* TASK GOAL:
Your response should consist solely of the lines from the one containing "Holder->>VPR: MsgTriggerResolver" through the final line of the entries, repeated exactly.

[Before and after images]
* * * *

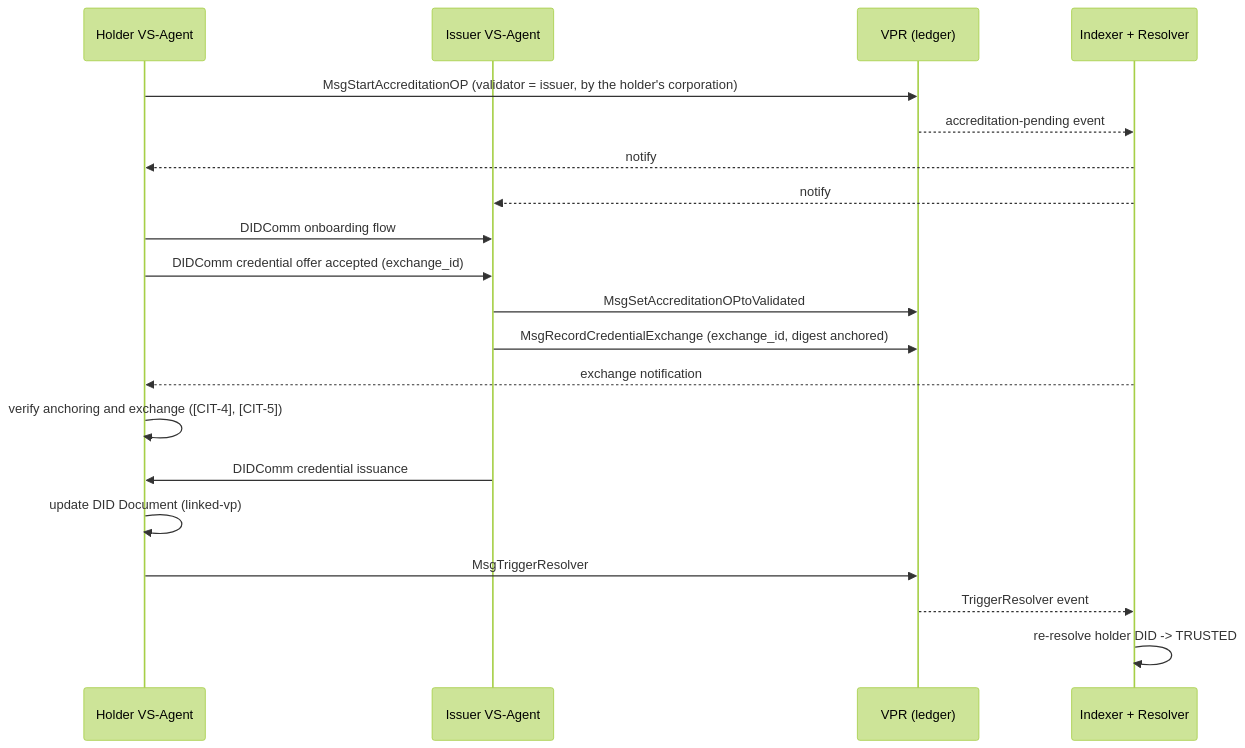
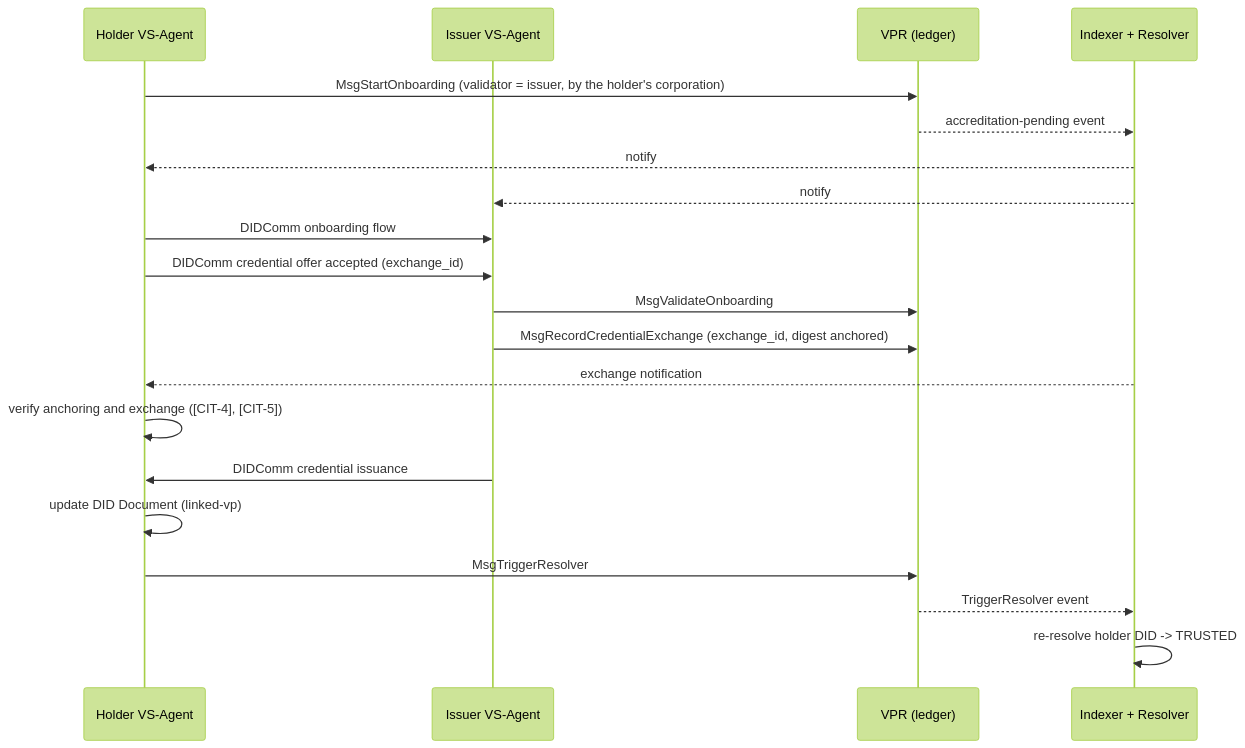
Before and after one commit to verana-labs/verifiable-trust-spec: diagram 15 of 16 in spec.md, drawn with Mermaid (forest theme). The commit also changed other lines of this file, not shown here.

Commit message:
VPR v5 renames followed: Start, Renew, Validate Onboarding and Withdraw Onboarding Request (names and links), onboarding_summary_digest, onboarding_state, *_accreditation_validity_period

````diff
--- a/spec.md
+++ b/spec.md
@@ -2621,23 +2621,23 @@
 ```mermaid
 sequenceDiagram
     participant Holder as Holder VS-Agent
     participant Issuer as Issuer VS-Agent
     participant VPR as VPR (ledger)
     participant Idx as Indexer + Resolver
 
-    Holder->>VPR: MsgStartAccreditationOP (validator = issuer, by the holder's corporation)
+    Holder->>VPR: MsgStartOnboarding (validator = issuer, by the holder's corporation)
     VPR-->>Idx: accreditation-pending event
     Idx-->>Holder: notify
     Idx-->>Issuer: notify
     Holder->>Issuer: DIDComm onboarding flow
     Holder->>Issuer: DIDComm credential offer accepted (exchange_id)
-    Issuer->>VPR: MsgSetAccreditationOPtoValidated
+    Issuer->>VPR: MsgValidateOnboarding
     Issuer->>VPR: MsgRecordCredentialExchange (exchange_id, digest anchored)
     Idx-->>Holder: exchange notification
     Holder->>Holder: verify anchoring and exchange ([CIT-4], [CIT-5])
     Issuer->>Holder: DIDComm credential issuance
     Holder->>Holder: update DID Document (linked-vp)
     Holder->>VPR: MsgTriggerResolver
     VPR-->>Idx: TriggerResolver event
     Idx->>Idx: re-resolve holder DID -> TRUSTED
 ```
````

* * * *

* TASK SOLUTION:
     Holder->>VPR: MsgTriggerResolver
     VPR-->>Idx: TriggerResolver event
     Idx->>Idx: re-resolve holder DID -> TRUSTED
 ```
````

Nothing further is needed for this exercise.